The European Union approved a new law that will take effect on May 25, 2018, called the General Data Protection Regulation or GDPR for short. The new law aims to consciously and directly protect the personal data of EU residents giving individuals greater control over how their information is used and enforcing harsh consequences if companies do not abide by the law.
The GDPR consists of nearly 100 articles that cover a wide range of components involving personal data compliance. One of the most specific and important articles is that of the Article 30 Record. It is a pretty straightforward process but can be far more complex to navigate is data compliance is not as easy as it used to be.
Article 30 requires organizations keep a consistent record of both sensitive and non-sensitive data. Such a record allows organizations to demonstrate their compliance in accordance with the GDPR’s rule of accountability. Additionally, in case of an audit, the records must be handed over to EU data protection authorities for investigation.
An Article 30 Record covers 8 primary aspects:
1. Name and contact details of the data controller
2. Purpose of processing the personal data
3. Categories of different data subjects
4. Elements of personal data the organization is processing
5. Contacts who have received the personal data
6. Countries where the organization has sent the data
7. Retention period for the personal data or an idea of how the organization will calculate it
8. Technical and organizational security methods the organization will use to protect the personal data
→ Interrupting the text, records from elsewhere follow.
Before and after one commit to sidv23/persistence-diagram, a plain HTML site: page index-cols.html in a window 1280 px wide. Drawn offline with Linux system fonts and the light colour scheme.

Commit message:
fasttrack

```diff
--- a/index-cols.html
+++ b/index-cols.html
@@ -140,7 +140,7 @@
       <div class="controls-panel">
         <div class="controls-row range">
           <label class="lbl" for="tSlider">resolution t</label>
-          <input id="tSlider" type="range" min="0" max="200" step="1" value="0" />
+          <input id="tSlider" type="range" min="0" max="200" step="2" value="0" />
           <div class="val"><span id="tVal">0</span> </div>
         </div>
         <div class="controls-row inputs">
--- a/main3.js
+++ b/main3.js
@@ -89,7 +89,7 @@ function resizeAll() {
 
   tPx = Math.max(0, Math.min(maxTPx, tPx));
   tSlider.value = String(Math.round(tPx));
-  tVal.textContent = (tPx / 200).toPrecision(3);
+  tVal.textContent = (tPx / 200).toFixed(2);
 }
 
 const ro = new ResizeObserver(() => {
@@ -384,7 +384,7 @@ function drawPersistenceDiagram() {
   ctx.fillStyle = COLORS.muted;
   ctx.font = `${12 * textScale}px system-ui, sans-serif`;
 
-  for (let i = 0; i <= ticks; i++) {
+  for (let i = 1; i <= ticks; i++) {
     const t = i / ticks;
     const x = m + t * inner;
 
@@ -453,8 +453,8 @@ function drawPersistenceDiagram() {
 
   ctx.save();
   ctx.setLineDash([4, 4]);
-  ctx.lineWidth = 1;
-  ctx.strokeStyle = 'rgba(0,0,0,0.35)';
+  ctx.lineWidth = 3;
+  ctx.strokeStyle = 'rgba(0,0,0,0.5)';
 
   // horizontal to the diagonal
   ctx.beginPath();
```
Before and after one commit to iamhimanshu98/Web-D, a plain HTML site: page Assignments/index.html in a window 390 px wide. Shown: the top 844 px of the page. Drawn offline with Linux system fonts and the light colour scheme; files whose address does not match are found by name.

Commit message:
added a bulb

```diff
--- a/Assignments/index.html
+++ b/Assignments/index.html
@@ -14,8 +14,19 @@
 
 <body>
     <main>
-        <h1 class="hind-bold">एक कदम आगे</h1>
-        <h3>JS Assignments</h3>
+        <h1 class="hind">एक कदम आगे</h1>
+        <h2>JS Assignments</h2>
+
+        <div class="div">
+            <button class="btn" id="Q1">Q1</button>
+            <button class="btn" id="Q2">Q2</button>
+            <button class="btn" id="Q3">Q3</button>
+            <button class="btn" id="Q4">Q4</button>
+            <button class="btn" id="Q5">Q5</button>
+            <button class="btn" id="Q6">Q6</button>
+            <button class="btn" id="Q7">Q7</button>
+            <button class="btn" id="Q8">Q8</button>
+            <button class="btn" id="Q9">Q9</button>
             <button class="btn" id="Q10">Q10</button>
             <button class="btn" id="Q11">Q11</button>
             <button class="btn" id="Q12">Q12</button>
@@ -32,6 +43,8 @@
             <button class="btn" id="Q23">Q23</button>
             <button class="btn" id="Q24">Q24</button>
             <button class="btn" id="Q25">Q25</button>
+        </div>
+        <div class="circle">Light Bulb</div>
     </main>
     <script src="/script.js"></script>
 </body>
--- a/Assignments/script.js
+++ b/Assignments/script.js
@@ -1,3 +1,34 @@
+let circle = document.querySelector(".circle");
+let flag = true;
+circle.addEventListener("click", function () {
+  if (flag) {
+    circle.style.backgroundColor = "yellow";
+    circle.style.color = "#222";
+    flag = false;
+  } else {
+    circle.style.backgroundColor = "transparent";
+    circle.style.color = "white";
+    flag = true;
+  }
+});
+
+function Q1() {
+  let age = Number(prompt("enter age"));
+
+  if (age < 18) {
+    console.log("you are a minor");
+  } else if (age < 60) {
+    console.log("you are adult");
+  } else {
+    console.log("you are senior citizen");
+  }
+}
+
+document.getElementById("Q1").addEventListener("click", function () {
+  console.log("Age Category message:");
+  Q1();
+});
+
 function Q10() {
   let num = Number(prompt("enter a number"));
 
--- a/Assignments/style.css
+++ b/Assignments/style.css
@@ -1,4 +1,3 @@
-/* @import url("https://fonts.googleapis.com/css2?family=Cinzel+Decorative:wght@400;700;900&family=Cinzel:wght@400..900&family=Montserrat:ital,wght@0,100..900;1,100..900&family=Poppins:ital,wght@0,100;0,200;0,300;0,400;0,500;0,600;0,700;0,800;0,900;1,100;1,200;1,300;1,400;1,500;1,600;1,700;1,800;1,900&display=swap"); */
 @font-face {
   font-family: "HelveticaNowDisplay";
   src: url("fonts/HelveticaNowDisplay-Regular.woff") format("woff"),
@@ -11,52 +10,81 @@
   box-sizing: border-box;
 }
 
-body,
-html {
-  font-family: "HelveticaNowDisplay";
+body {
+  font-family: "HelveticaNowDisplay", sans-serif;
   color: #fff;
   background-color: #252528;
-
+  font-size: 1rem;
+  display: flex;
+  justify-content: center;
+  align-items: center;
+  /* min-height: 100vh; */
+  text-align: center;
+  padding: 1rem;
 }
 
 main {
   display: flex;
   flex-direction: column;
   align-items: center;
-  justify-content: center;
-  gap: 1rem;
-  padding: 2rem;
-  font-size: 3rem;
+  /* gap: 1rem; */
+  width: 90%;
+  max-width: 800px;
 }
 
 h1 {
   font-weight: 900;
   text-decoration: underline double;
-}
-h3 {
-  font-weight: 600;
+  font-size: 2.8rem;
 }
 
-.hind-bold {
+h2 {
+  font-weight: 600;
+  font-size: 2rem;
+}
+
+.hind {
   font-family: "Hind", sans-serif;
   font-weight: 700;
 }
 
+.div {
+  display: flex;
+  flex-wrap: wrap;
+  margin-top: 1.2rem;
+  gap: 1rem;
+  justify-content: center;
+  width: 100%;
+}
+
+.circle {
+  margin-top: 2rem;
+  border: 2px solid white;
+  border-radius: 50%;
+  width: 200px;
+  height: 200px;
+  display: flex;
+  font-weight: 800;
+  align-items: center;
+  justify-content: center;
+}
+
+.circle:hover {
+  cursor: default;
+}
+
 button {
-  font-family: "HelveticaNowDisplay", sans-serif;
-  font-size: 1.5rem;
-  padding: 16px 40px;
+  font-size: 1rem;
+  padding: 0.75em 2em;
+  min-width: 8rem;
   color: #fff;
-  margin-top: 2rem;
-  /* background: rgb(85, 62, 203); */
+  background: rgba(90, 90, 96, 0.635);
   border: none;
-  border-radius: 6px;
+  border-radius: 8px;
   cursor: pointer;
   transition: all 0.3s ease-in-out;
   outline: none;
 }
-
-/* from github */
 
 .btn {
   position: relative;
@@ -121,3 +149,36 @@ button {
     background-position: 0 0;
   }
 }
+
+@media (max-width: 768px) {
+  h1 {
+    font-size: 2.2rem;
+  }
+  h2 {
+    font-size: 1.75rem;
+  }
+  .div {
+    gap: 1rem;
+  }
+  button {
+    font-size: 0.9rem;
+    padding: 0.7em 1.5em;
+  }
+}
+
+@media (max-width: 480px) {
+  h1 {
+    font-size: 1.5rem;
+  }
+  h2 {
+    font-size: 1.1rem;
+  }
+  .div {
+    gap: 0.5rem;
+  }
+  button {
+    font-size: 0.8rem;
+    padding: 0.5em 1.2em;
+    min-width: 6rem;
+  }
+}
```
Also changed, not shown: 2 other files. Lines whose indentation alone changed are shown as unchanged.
In the digital age that is complete equally with threats as it is with innovation, 80% of all data that is collected is now unstructured, meaning it is extracted from content sources such as email, text message, and chat. Every 2 years, this volume doubles, forcing organizations to create a data map. To ensure the proper collection and use of data, organizations must keep updated Article 30 records.